=== Begin Enclosure ===
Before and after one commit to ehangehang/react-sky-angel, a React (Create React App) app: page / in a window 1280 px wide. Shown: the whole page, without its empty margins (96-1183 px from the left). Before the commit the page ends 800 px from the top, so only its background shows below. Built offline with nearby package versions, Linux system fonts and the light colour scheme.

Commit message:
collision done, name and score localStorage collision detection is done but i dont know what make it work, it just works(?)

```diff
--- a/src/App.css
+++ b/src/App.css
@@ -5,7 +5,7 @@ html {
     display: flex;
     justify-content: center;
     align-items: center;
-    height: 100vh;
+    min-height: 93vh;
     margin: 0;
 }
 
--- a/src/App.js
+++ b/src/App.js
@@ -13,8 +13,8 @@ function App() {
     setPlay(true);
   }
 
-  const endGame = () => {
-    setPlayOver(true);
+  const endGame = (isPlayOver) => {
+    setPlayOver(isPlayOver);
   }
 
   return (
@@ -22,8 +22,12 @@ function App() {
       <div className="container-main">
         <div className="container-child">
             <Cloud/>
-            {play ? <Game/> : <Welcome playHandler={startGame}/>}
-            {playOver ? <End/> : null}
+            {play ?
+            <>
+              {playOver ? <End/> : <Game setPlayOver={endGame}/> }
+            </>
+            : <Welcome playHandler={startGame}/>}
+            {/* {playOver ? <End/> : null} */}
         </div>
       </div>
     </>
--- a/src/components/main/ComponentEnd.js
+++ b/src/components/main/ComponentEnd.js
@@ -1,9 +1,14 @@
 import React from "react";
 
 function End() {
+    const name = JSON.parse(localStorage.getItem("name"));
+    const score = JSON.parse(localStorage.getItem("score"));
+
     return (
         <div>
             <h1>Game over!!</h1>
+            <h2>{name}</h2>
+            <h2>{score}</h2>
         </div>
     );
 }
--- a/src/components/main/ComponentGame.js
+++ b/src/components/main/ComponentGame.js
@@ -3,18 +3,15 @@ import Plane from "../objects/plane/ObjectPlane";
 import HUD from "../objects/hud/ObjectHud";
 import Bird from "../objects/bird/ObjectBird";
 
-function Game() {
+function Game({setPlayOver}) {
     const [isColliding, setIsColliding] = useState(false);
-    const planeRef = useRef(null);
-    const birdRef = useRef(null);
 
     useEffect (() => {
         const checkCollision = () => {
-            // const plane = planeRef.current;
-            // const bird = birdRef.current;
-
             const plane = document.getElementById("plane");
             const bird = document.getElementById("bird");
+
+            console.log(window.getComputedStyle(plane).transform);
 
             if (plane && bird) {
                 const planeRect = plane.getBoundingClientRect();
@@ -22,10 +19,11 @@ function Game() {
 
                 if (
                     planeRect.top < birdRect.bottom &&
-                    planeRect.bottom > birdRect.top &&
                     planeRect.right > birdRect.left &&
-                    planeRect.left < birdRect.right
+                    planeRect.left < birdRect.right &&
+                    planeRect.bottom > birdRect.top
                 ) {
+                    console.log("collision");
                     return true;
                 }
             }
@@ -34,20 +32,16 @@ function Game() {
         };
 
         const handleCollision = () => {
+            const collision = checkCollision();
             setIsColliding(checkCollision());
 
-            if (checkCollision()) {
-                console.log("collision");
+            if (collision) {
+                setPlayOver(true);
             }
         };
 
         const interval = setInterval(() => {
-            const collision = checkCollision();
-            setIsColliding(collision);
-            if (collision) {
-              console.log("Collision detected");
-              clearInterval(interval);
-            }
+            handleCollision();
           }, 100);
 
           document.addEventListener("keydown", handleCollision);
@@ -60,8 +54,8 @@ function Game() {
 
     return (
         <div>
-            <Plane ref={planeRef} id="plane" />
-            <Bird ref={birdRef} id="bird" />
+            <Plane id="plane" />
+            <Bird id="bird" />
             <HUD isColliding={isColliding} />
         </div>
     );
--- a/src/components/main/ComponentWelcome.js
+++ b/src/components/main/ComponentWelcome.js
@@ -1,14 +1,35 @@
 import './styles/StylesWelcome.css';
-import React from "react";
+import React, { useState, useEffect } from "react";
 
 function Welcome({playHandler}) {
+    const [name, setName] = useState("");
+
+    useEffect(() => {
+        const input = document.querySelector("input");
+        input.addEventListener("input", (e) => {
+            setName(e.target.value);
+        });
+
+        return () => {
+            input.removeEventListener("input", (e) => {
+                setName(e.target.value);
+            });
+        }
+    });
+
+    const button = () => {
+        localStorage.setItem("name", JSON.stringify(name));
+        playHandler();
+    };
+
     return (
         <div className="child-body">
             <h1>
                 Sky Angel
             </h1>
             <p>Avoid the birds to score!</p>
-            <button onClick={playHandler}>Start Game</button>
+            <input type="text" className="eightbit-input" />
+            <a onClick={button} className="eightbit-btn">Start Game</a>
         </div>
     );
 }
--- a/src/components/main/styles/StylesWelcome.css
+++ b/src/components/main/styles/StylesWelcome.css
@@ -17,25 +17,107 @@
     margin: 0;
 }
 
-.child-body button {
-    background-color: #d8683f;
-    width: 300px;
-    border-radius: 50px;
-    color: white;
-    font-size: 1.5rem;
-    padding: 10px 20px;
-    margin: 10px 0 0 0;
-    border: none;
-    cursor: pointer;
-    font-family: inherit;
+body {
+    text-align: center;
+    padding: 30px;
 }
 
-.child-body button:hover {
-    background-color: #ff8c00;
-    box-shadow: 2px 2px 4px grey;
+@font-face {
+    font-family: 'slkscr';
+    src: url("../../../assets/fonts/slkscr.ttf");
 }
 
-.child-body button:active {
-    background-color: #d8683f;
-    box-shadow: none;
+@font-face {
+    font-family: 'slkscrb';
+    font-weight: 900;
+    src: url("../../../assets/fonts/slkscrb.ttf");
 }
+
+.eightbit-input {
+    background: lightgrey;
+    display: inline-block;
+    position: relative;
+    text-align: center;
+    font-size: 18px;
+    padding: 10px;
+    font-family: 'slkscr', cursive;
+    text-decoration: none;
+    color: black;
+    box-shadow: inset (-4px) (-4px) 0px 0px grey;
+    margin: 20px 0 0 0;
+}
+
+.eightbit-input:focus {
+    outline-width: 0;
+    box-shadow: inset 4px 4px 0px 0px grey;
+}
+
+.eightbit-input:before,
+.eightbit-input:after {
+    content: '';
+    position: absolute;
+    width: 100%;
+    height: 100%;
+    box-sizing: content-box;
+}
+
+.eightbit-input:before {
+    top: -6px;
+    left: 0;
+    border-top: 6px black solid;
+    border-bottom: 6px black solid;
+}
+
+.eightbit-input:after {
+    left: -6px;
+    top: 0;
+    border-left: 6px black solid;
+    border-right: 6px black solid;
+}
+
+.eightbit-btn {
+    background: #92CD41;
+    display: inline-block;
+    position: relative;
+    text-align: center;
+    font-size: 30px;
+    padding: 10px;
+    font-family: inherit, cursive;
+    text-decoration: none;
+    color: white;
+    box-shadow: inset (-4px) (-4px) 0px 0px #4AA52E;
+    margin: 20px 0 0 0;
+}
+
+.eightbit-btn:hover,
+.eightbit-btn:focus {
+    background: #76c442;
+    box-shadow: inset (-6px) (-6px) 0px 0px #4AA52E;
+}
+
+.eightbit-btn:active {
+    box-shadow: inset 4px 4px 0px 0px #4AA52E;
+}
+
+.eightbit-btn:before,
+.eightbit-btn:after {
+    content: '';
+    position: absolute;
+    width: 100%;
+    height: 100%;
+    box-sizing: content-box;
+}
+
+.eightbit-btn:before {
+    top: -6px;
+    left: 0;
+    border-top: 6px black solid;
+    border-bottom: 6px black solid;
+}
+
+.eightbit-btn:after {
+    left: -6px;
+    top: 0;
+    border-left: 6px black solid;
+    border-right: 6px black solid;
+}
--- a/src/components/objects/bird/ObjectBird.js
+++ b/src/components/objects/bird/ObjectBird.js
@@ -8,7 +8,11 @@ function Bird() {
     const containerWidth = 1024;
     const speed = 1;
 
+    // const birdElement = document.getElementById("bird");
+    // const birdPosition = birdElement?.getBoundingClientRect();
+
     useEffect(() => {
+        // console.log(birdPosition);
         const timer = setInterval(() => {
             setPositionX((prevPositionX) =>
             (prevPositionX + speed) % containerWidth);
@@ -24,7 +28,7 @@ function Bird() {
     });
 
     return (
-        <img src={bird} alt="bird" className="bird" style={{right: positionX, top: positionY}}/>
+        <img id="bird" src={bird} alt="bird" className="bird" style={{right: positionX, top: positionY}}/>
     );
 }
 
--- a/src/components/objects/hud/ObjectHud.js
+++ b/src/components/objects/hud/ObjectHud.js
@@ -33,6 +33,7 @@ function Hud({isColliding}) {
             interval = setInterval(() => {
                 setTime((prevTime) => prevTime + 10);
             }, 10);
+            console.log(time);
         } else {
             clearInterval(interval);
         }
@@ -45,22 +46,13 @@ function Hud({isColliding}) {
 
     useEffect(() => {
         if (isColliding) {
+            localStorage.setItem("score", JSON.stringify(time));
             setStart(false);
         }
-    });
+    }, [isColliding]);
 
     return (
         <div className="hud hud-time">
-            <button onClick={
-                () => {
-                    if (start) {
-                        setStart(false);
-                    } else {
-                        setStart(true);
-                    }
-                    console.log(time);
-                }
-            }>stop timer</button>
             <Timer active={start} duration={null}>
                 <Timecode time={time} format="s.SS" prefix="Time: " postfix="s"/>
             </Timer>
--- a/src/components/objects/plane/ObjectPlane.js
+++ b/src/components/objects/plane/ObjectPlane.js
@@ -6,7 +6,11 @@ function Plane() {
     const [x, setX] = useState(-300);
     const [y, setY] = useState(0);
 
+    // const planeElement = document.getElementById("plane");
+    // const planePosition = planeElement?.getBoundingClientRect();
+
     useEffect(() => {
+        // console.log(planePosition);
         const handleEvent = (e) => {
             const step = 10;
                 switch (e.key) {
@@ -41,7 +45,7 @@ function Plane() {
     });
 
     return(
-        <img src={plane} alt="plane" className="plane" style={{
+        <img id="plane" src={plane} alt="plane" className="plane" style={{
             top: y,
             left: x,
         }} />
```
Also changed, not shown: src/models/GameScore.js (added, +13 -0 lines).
=== End Enclosure ===
Work out the number of lines in this listing that include the word "color". Reply with that number only.

6